- **TASK DESCRIPTION**
Nothing should differ. Repeat every record as written.
Content starts
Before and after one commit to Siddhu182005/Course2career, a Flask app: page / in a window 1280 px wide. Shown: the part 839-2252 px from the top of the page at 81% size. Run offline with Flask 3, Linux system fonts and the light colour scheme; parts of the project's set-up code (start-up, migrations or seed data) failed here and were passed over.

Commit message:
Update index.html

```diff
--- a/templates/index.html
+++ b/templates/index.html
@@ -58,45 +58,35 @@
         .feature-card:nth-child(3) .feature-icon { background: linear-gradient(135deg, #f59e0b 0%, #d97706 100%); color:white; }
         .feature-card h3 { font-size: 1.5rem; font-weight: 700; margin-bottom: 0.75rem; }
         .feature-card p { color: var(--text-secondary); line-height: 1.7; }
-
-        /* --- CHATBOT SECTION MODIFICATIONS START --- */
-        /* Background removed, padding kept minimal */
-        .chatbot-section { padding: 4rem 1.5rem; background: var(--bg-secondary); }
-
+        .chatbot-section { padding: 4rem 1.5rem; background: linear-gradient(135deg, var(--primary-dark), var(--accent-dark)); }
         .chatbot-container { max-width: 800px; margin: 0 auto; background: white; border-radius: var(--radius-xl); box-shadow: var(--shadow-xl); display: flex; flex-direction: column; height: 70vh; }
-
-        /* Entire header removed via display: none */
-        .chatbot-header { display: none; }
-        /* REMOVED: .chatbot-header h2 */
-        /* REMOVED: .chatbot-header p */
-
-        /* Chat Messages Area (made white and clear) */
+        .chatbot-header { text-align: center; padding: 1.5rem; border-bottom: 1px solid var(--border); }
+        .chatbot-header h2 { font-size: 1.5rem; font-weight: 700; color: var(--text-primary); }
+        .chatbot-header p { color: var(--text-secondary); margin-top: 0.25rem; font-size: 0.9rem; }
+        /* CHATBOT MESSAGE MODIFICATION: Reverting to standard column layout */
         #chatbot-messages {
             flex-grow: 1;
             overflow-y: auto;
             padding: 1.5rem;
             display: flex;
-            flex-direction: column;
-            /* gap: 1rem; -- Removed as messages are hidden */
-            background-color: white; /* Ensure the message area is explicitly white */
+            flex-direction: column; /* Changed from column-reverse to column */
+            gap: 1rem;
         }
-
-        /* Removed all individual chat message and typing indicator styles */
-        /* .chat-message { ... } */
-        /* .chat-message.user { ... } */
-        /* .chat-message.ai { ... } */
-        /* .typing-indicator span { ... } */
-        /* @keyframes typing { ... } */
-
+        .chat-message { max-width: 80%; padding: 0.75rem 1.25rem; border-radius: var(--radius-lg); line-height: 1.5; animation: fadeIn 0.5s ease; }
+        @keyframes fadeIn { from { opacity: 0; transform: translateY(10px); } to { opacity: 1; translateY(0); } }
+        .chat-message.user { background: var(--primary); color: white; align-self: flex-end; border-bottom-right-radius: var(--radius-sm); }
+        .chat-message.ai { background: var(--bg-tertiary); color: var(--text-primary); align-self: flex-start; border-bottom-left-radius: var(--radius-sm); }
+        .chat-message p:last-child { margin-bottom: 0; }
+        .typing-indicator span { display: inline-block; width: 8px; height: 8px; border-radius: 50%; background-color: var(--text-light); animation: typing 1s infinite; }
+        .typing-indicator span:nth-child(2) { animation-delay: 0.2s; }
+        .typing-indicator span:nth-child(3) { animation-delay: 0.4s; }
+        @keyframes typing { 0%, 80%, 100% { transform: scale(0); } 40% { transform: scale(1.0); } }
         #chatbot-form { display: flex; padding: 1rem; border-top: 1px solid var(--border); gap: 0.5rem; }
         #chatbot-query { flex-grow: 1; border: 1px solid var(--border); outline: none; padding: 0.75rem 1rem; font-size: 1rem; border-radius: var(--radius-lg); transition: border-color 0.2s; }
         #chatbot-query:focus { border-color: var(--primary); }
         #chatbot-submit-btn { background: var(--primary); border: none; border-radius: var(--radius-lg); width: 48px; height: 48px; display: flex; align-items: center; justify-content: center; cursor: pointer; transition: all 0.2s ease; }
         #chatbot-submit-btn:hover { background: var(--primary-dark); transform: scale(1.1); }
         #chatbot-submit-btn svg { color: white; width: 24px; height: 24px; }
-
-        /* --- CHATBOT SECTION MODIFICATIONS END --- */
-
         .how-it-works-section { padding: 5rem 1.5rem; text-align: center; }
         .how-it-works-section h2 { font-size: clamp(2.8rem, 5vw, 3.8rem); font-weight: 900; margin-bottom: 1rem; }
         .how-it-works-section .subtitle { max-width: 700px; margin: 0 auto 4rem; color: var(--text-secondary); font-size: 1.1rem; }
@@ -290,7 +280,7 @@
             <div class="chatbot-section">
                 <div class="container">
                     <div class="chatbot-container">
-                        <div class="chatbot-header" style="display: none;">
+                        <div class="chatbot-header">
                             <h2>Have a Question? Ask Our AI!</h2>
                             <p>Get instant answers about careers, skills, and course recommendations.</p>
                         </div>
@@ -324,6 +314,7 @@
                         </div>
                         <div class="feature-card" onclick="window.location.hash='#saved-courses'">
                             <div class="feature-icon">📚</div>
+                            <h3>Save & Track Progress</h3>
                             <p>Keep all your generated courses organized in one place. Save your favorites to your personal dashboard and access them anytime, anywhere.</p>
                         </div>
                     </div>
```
Content ends
- **RESULT FOR THIS EXERCISE**
Before and after one commit to Siddhu182005/Course2career, a Flask app: page / in a window 1280 px wide. Shown: the part 839-2252 px from the top of the page at 81% size. Run offline with Flask 3, Linux system fonts and the light colour scheme; parts of the project's set-up code (start-up, migrations or seed data) failed here and were passed over.

Commit message:
Update index.html

```diff
--- a/templates/index.html
+++ b/templates/index.html
@@ -58,45 +58,35 @@
         .feature-card:nth-child(3) .feature-icon { background: linear-gradient(135deg, #f59e0b 0%, #d97706 100%); color:white; }
         .feature-card h3 { font-size: 1.5rem; font-weight: 700; margin-bottom: 0.75rem; }
         .feature-card p { color: var(--text-secondary); line-height: 1.7; }
-
-        /* --- CHATBOT SECTION MODIFICATIONS START --- */
-        /* Background removed, padding kept minimal */
-        .chatbot-section { padding: 4rem 1.5rem; background: var(--bg-secondary); }
-
+        .chatbot-section { padding: 4rem 1.5rem; background: linear-gradient(135deg, var(--primary-dark), var(--accent-dark)); }
         .chatbot-container { max-width: 800px; margin: 0 auto; background: white; border-radius: var(--radius-xl); box-shadow: var(--shadow-xl); display: flex; flex-direction: column; height: 70vh; }
-
-        /* Entire header removed via display: none */
-        .chatbot-header { display: none; }
-        /* REMOVED: .chatbot-header h2 */
-        /* REMOVED: .chatbot-header p */
-
-        /* Chat Messages Area (made white and clear) */
+        .chatbot-header { text-align: center; padding: 1.5rem; border-bottom: 1px solid var(--border); }
+        .chatbot-header h2 { font-size: 1.5rem; font-weight: 700; color: var(--text-primary); }
+        .chatbot-header p { color: var(--text-secondary); margin-top: 0.25rem; font-size: 0.9rem; }
+        /* CHATBOT MESSAGE MODIFICATION: Reverting to standard column layout */
         #chatbot-messages {
             flex-grow: 1;
             overflow-y: auto;
             padding: 1.5rem;
             display: flex;
-            flex-direction: column;
-            /* gap: 1rem; -- Removed as messages are hidden */
-            background-color: white; /* Ensure the message area is explicitly white */
+            flex-direction: column; /* Changed from column-reverse to column */
+            gap: 1rem;
         }
-
-        /* Removed all individual chat message and typing indicator styles */
-        /* .chat-message { ... } */
-        /* .chat-message.user { ... } */
-        /* .chat-message.ai { ... } */
-        /* .typing-indicator span { ... } */
-        /* @keyframes typing { ... } */
-
+        .chat-message { max-width: 80%; padding: 0.75rem 1.25rem; border-radius: var(--radius-lg); line-height: 1.5; animation: fadeIn 0.5s ease; }
+        @keyframes fadeIn { from { opacity: 0; transform: translateY(10px); } to { opacity: 1; translateY(0); } }
+        .chat-message.user { background: var(--primary); color: white; align-self: flex-end; border-bottom-right-radius: var(--radius-sm); }
+        .chat-message.ai { background: var(--bg-tertiary); color: var(--text-primary); align-self: flex-start; border-bottom-left-radius: var(--radius-sm); }
+        .chat-message p:last-child { margin-bottom: 0; }
+        .typing-indicator span { display: inline-block; width: 8px; height: 8px; border-radius: 50%; background-color: var(--text-light); animation: typing 1s infinite; }
+        .typing-indicator span:nth-child(2) { animation-delay: 0.2s; }
+        .typing-indicator span:nth-child(3) { animation-delay: 0.4s; }
+        @keyframes typing { 0%, 80%, 100% { transform: scale(0); } 40% { transform: scale(1.0); } }
         #chatbot-form { display: flex; padding: 1rem; border-top: 1px solid var(--border); gap: 0.5rem; }
         #chatbot-query { flex-grow: 1; border: 1px solid var(--border); outline: none; padding: 0.75rem 1rem; font-size: 1rem; border-radius: var(--radius-lg); transition: border-color 0.2s; }
         #chatbot-query:focus { border-color: var(--primary); }
         #chatbot-submit-btn { background: var(--primary); border: none; border-radius: var(--radius-lg); width: 48px; height: 48px; display: flex; align-items: center; justify-content: center; cursor: pointer; transition: all 0.2s ease; }
         #chatbot-submit-btn:hover { background: var(--primary-dark); transform: scale(1.1); }
         #chatbot-submit-btn svg { color: white; width: 24px; height: 24px; }
-
-        /* --- CHATBOT SECTION MODIFICATIONS END --- */
-
         .how-it-works-section { padding: 5rem 1.5rem; text-align: center; }
         .how-it-works-section h2 { font-size: clamp(2.8rem, 5vw, 3.8rem); font-weight: 900; margin-bottom: 1rem; }
         .how-it-works-section .subtitle { max-width: 700px; margin: 0 auto 4rem; color: var(--text-secondary); font-size: 1.1rem; }
@@ -290,7 +280,7 @@
             <div class="chatbot-section">
                 <div class="container">
                     <div class="chatbot-container">
-                        <div class="chatbot-header" style="display: none;">
+                        <div class="chatbot-header">
                             <h2>Have a Question? Ask Our AI!</h2>
                             <p>Get instant answers about careers, skills, and course recommendations.</p>
                         </div>
@@ -324,6 +314,7 @@
                         </div>
                         <div class="feature-card" onclick="window.location.hash='#saved-courses'">
                             <div class="feature-icon">📚</div>
+                            <h3>Save & Track Progress</h3>
                             <p>Keep all your generated courses organized in one place. Save your favorites to your personal dashboard and access them anytime, anywhere.</p>
                         </div>
                     </div>
```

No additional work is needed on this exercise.